Take Your Medicine Everyday
I had been in the homeless shelter for four months. While I was there, I had a seizure first and then a stroke. My whole left side was paralyzed. I couldn’t move it. The doctor wanted to find out why I had a seizure, so they told me they were going to run some tests and they were going to also test me for HIV.
Later, when the doctor came in the room, I said what’s the verdict? He said, “I have good news and bad news. The good news is you’re getting out, but the bad is you’ve got AIDS.” It shocked me and I was in denial. It didn’t hit me for a while what the doctor had said. Just be careful, because I wasn’t careful. I never thought I would get HIV and then this happened. I had unprotected sex with a girl, so just be careful!

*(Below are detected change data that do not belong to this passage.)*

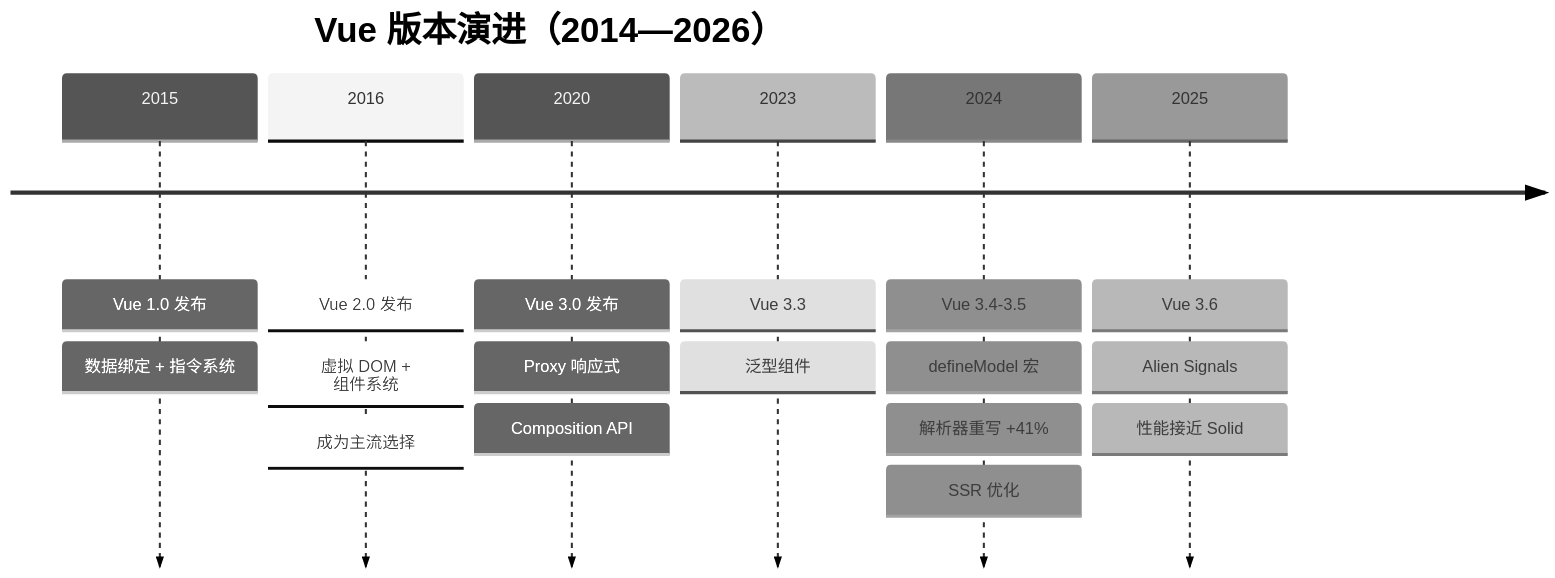
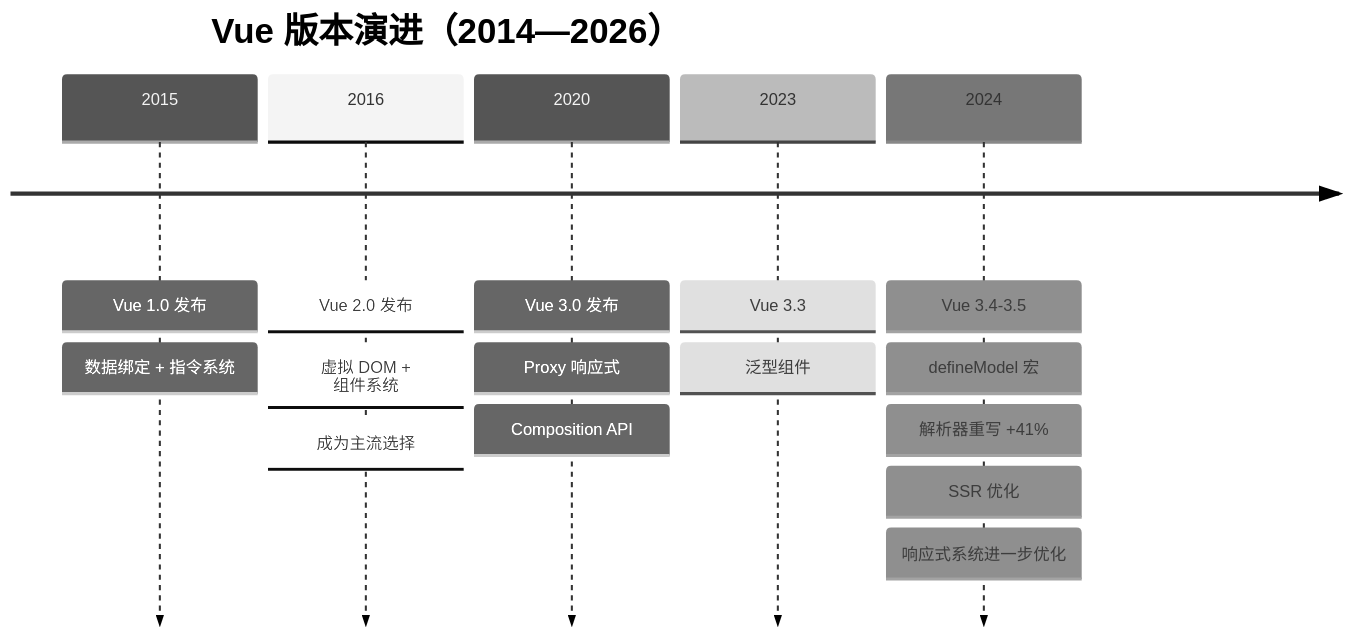
Before and after one commit to KMaybe01/common: the second of 46 diagrams in S2-框架深入/02-Vue3.md, drawn with Mermaid (neutral theme). The commit also changed other lines of this file and 51 other files, not shown here.

````diff
--- a/S2-框架深入/02-Vue3.md
+++ b/S2-框架深入/02-Vue3.md
@@ -247,21 +181,19 @@
 ```mermaid
 timeline
     title Vue 版本演进（2014—2026）
     2015 : Vue 1.0 发布
          : 数据绑定 + 指令系统
     2016 : Vue 2.0 发布
          : 虚拟 DOM + 组件系统
          : 成为主流选择
     2020 : Vue 3.0 发布
          : Proxy 响应式
          : Composition API
     2023 : Vue 3.3
          : 泛型组件
-    2024 : Vue 3.4-3.5
-         : defineModel 宏
-         : 解析器重写 +41%
-         : SSR 优化
-    2025 : Vue 3.6
-         : Alien Signals
-         : 性能接近 Solid
+     2024 : Vue 3.4-3.5
+          : defineModel 宏
+          : 解析器重写 +41%
+          : SSR 优化
+          : 响应式系统进一步优化
 ```
````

I was connected to a local treatment center in Broward County so I could recover from the stroke and while I was there, I was taken to a medical clinic to receive treatment for AIDS. I started on the medicine quickly after being diagnosed. The first thing the doctor told me was that “if you don’t take your medicine every day, I’m going to be writing your death certificate!” I take my medication every day on time. I take it at eight o'clock at night, at the same time every night. The TV comes on and that’s how I remember to take it.
If you take your medicine every day, HIV is not a death sentence. You’re not going to die. A friend of mine from church has had HIV for 25 years. For me; it’s been 16 years and I am undetectable, which means my viral load is so low that I have effectively no risk of transmitting the virus through sex. I have a great doctor that I trust and without him I probably wouldn’t get through this. I am doing well!